▶ _Exercise requirements_:
Count the lines below that contain the word "Laboratory". Give only the number.

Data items
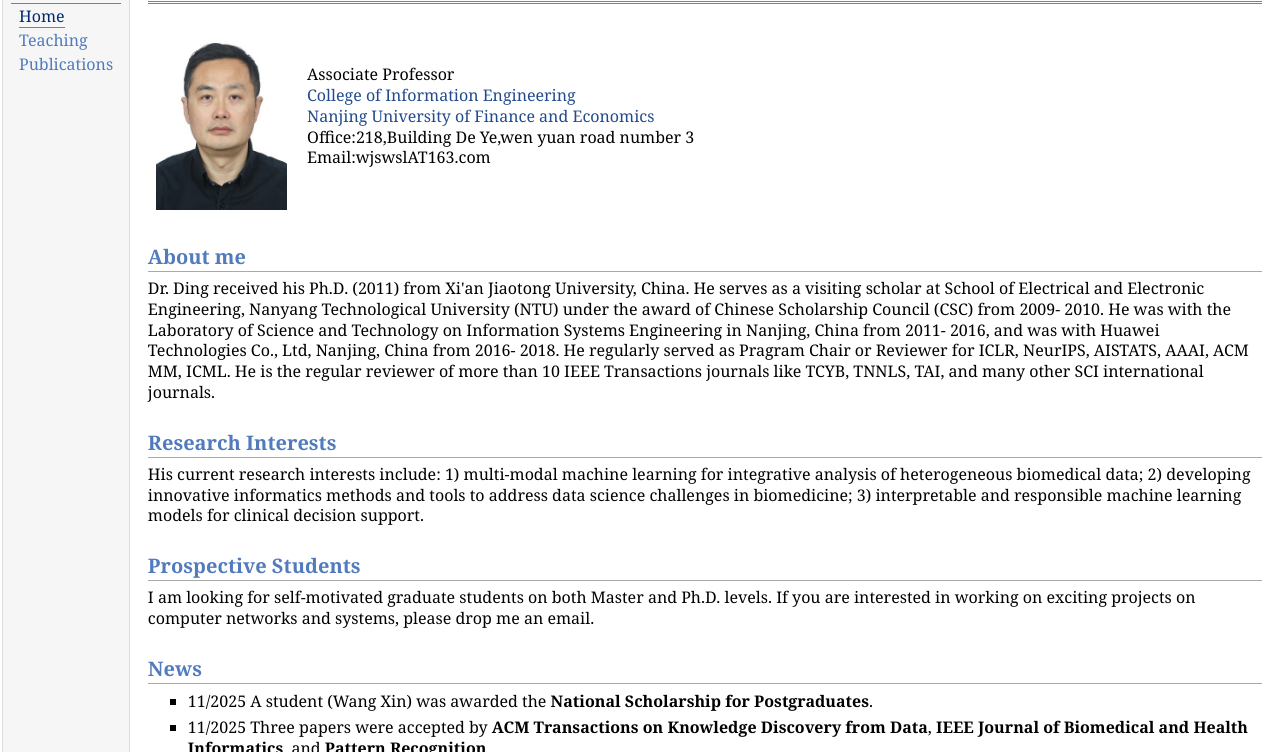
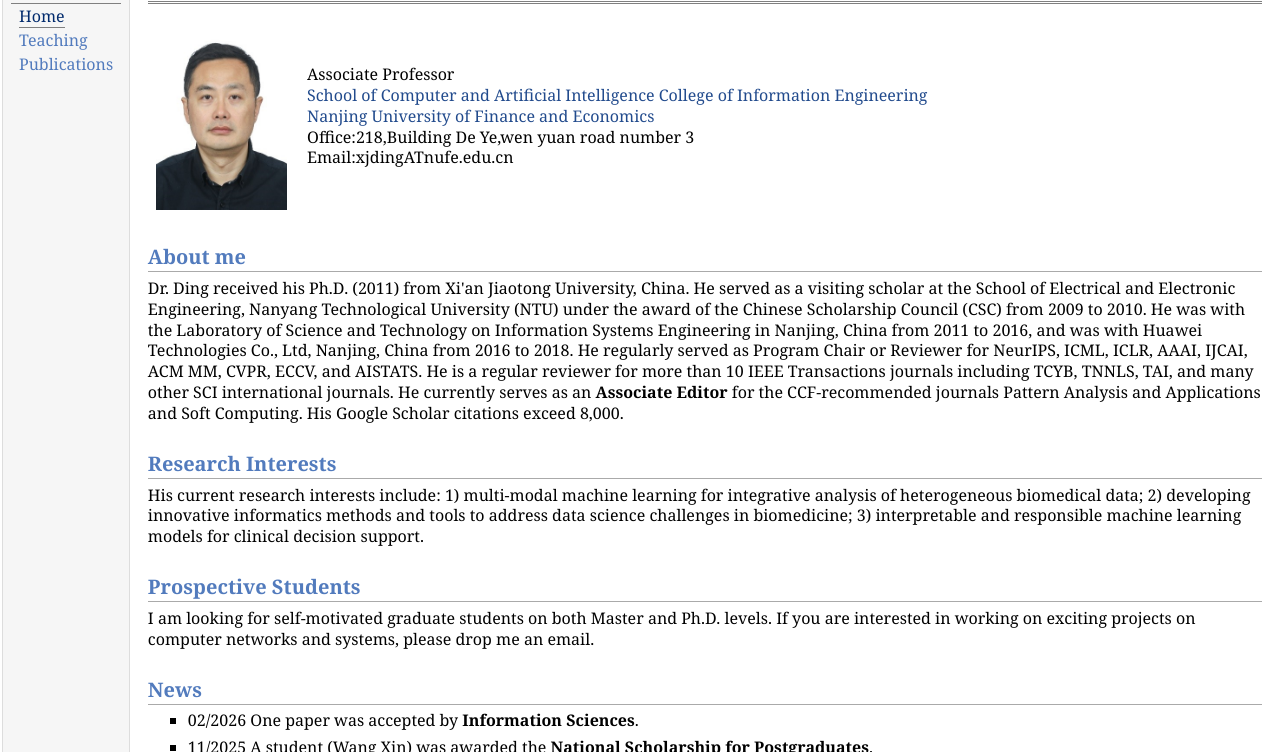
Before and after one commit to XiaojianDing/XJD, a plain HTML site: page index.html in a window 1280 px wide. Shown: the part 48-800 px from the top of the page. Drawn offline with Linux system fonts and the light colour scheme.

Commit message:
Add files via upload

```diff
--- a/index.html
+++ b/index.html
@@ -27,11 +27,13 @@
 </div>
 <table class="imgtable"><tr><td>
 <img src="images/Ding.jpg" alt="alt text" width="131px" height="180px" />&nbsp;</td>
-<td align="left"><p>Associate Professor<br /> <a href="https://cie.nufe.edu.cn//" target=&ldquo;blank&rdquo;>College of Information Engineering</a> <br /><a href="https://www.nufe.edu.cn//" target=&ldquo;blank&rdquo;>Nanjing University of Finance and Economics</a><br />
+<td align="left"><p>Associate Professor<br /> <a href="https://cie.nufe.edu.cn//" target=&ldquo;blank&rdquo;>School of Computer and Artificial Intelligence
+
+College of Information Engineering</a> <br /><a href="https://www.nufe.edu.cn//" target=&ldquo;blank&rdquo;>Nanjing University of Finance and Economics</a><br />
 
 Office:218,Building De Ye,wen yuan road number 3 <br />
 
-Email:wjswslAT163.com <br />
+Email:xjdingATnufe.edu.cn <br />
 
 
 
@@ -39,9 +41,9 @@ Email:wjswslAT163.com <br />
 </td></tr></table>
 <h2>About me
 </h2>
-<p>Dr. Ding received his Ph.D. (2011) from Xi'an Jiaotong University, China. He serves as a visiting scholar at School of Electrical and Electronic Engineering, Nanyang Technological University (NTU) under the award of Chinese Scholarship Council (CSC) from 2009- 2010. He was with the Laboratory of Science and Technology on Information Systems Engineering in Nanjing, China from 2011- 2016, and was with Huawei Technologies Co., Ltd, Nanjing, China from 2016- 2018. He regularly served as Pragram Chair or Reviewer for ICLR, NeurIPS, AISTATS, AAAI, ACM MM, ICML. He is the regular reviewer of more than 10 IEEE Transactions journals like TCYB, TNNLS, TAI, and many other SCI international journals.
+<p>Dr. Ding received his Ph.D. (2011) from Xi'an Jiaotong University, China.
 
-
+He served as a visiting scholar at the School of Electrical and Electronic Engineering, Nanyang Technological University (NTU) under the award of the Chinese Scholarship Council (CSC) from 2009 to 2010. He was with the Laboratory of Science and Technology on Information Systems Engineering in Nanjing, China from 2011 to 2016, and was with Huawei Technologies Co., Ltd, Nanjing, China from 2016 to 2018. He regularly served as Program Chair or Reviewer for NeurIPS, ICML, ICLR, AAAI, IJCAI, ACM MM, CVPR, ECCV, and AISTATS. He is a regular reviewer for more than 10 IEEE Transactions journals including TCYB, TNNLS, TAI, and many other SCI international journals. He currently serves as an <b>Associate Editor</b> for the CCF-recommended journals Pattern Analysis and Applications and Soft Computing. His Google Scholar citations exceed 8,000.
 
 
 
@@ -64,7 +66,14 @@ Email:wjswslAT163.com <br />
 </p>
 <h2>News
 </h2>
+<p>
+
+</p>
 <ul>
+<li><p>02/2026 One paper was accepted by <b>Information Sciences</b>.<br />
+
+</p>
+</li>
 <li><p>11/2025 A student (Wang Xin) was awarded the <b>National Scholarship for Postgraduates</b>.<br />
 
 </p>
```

▶ _Problem solution_:
2